Newmarket resident Kathy Toth can remember learning to play tennis at Lions Park.
Taught by Keith Davis, Toth said he would instruct local kids at the longstanding tennis courts every weekend. It was a wonderful community gathering area, she said.
But the now senior voices the concern of some others in the community, particularly downtown residents, who are unhappy to learn those tennis courts are being removed to make way for pickleball.
“They’ve been there forever,” Toth said, adding that “the town should never destroy something.”
The town’s many pickleball players are set to get a new facility at the Lions Park tennis courts. Town committee of the whole voted to advance the proposal this week to meet the high demand for the burgeoning sport. But it has garnered concerns from the change, with Toth and some other residents bemoaning the loss of tennis in the downtown core, with the tennis club facility also being moved to be replaced by parking.
Tennis players will soon have their own new facility in the Shining Hill area, paid for with developer dollars as part of an agreement with the town. Those same dollars will also contribute to a new pickleball facility, to make up for the new tennis facility having two fewer courts than contracted due to space limitations.
“Shining Hill Developments has indicated that they will provide the remaining two courts at a location of the town’s choosing,” a staff report said. “It is believed that conversion of this existing space and addition of a grade beam to facilitate a bubble in future could be done more economically than construction of two new tennis courts in an undeveloped location.”
But Toth does not see it that way. She said rather than taking tennis courts away, the town should have looked to build pickleball courts at a new location.

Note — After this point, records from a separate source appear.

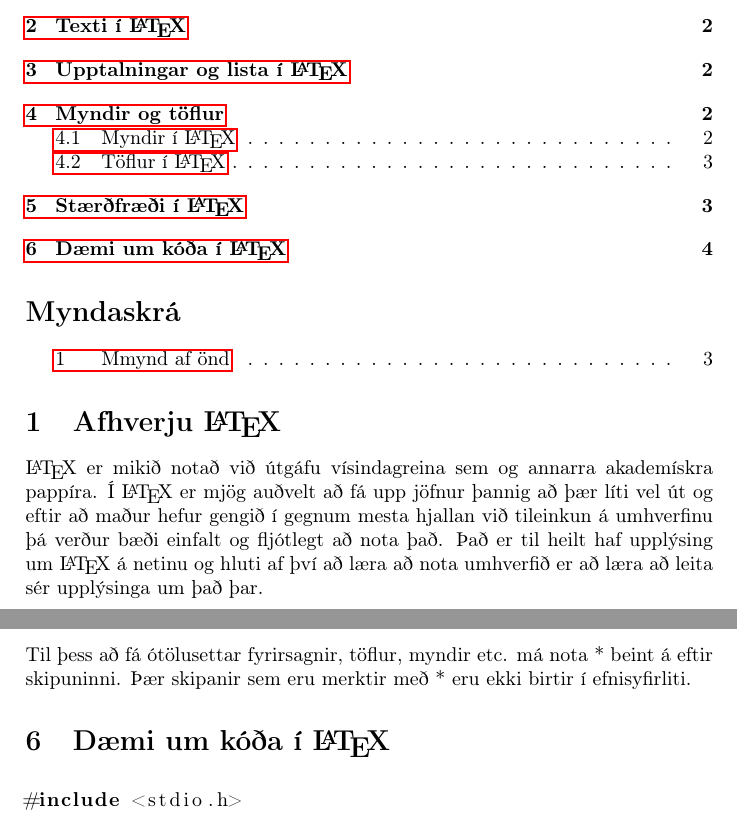
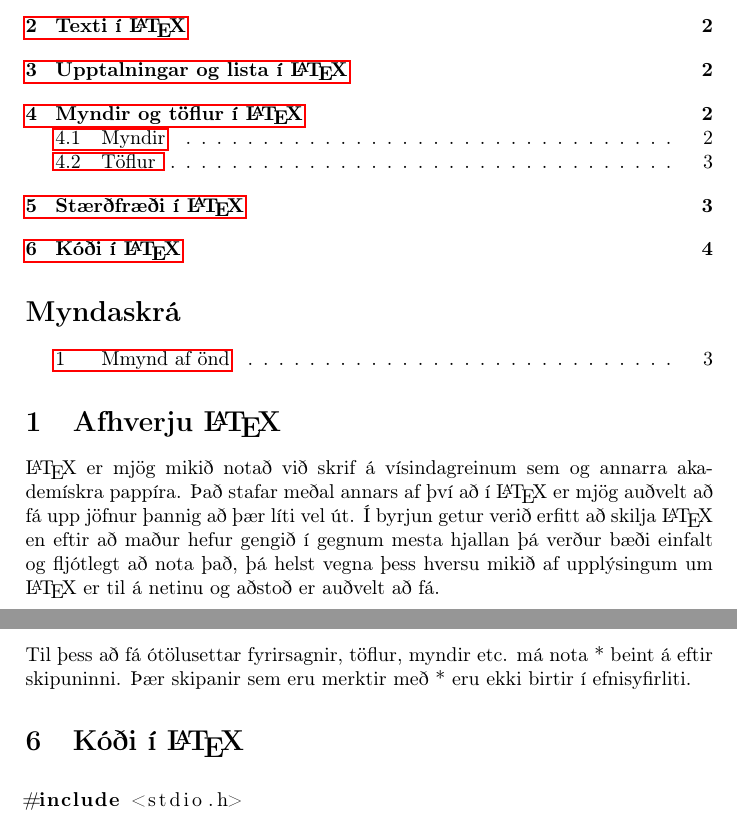
Before and after one commit to multivac61/latex, a LaTeX paper (einfalt_latex_skjal/main.tex): two parts of pages 1 and 4 of 4, joined at a grey line, cut so that both start at the same text. Compiled offline with pdfLaTeX.

Commit message:
Edited main.tex

```diff
--- a/einfalt_latex_skjal/main.tex
+++ b/einfalt_latex_skjal/main.tex
@@ -51,7 +51,7 @@
 
 
 \section{Afhverju \LaTeX}
-\LaTeX\ er mikið notað við útgáfu vísindagreina sem og annarra akademískra pappíra. Í \LaTeX\ er mjög auðvelt að fá upp jöfnur þannig að þær líti vel út og eftir að maður hefur gengið í gegnum mesta hjallan við tileinkun á umhverfinu þá verður bæði einfalt og fljótlegt að nota það. Það er til heilt haf upplýsing um \LaTeX\ á netinu og hluti af því að læra að nota umhverfið er að læra að leita sér upplýsinga um það þar.
+\LaTeX\ er mjög mikið notað við skrif á vísindagreinum sem og annarra akademískra pappíra. Það stafar meðal annars af því að í \LaTeX\ er mjög auðvelt að fá upp jöfnur þannig að þær líti vel út. Í byrjun getur verið erfitt að skilja \LaTeX\ en eftir að maður hefur gengið í gegnum mesta hjallan þá verður bæði einfalt og fljótlegt að nota það, þá helst vegna þess hversu mikið af upplýsingum um \LaTeX\ er til á netinu og aðstoð er auðvelt að fá.
 
 Ég mæli með því að byrjendur kynni sér \href{https://www.overleaf.com}{Overleaf} ritilinn fyrir \LaTeX\ en í honum getur notandi búið til og breytt \LaTeX\ skjölum beint í vafranum sínum og séð breytingarnar á því hvernig skjalið kemur til með að líta út í rauntíma. Overleaf geymir öll gögn fyrir þig og vistar allar breytingar sjálfkrafa hjá sér þannig að notandi getur nálgast skjölin sín og allar eldri breytingar hvaðan og hvenær sem er.
 
@@ -130,7 +130,7 @@ Hér er dæmi um jöfnu í texta, $e^{-i\pi} + 1 = 0$ en til þess að fá hana
 Til þess að fá ótölusettar fyrirsagnir, töflur, myndir etc. má nota * beint á eftir skipuninni. Þær skipanir sem eru merktir með * eru ekki birtir í efnisyfirliti.
 
 
-\section{Dæmi um kóða í \LaTeX}
+\section{Kóði í \LaTeX}
 
 \begin{lstlisting}
 #include <stdio.h>
```
Also changed, not shown: einfalt_latex_skjal/main.tex (6 more changed lines).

“That new money should have gone to something new,” she said. “Downtown Newmarket has lost 12 tennis courts.”
Although the new facility is coming, Toth said it is an issue with its location being at the south end of town.
“More were added at Shining Hill, but that’s practically in Aurora, and so there’s nothing left in downtown Newmarket.”
Pickleball on the rise
A new facility is needed to meet the demand for pickleball, Debra Scott, president of the newly formed Newmarket Pickleball Club, told council.
After a public information session on pickleball Jan. 31, she said a club came together out of following conversations. Now, the town has indicated that the club will be able to run the new facility, which is more than 140 members strong.
“We’re quite excited,” she said of the new location. “It was not something we expected.”
Scott is a multi-sport lover and said she has played tennis at the Lions Park courts, as well. But she said it had become a sub-standard facility for playing the sport and needed a redo.
However, she added that she understands the sting of losing tennis space there.
“Anytime you lose any type of outdoor thing that you’re used to doing, no matter what it is, naturally we all don’t want to see that happen,” she said.
But, as with tennis, the location makes it a strong location for a pickleball facility, she said. Further, she added that the potential cost savings are noteworthy with the municipality facing financial strains.
“It’s a perfect location for a pickleball facility,” she said.
Such a facility is needed, with spaces for pickleball getting completely booked up in Newmarket, she added.
Another concern has come with the town floating the idea of erecting a sports dome over the new pickleball facility in the future during the winter, which would mean the end of the community hockey rink there. Mayor John Taylor has assured the public that this will not happen in the near future and could only come about after more public consultation.
But down the road, if the municipality finds their indoor options cannot meet the demands of pickleball and it opts to go with a sports bubble, Scott said she has confidence an alternative for the rink could be found.
“I have full confidence the municipality between now, and whenever that is, five, 10 years from now, the municipality would have come to a wonderful solution,” she said.
The town plans to initiate resurfacing on several courts in town, with Art Ferguson Park on Bayview Avenue to be lined exclusively for tennis. But just as the Lions Park courts will be redone for pickleball, Toth said that could have occurred for tennis.
It makes sense that pickleball players like the location, Toth said, with its downtown proximity and location next to a changing facility and a pool.
“It’s great for the pickleball people, but it’s also great for the tennis people. So why bump out the tennis people?”